• [Instructions to follow] The answer should contain only the lines running from the line with "Graphics (VG) operations." to the end of the material, reproduced verbatim.

##### Extracted entries

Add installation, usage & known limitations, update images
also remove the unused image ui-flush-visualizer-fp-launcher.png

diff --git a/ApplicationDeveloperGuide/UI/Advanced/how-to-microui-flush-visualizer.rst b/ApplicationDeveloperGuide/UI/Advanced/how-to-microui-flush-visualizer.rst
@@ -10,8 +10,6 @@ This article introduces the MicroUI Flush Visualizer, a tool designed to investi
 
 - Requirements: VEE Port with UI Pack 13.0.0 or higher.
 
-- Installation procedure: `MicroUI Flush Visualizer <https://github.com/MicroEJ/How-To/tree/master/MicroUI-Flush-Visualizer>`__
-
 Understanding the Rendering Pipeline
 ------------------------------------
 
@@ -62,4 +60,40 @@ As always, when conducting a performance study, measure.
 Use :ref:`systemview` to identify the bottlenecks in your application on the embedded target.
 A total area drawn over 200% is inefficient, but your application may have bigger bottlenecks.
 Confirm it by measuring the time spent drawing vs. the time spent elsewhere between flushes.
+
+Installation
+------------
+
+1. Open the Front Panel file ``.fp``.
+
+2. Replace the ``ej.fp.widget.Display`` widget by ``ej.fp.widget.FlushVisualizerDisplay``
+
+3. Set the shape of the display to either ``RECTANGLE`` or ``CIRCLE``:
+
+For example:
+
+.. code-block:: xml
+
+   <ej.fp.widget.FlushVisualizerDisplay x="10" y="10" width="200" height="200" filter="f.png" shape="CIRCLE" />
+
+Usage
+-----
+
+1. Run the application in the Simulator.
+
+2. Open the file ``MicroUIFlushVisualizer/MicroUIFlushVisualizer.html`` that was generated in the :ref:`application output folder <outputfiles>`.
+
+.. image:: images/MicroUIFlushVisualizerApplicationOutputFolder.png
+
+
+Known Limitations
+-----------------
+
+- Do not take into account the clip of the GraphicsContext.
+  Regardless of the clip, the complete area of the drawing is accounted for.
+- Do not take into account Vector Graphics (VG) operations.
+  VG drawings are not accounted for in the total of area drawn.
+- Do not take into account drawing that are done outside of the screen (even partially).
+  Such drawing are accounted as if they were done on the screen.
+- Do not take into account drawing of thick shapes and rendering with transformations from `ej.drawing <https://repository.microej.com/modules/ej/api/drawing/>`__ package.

##########

• [Response below]
+- Do not take into account Vector Graphics (VG) operations.
+  VG drawings are not accounted for in the total of area drawn.
+- Do not take into account drawing that are done outside of the screen (even partially).
+  Such drawing are accounted as if they were done on the screen.
+- Do not take into account drawing of thick shapes and rendering with transformations from `ej.drawing <https://repository.microej.com/modules/ej/api/drawing/>`__ package.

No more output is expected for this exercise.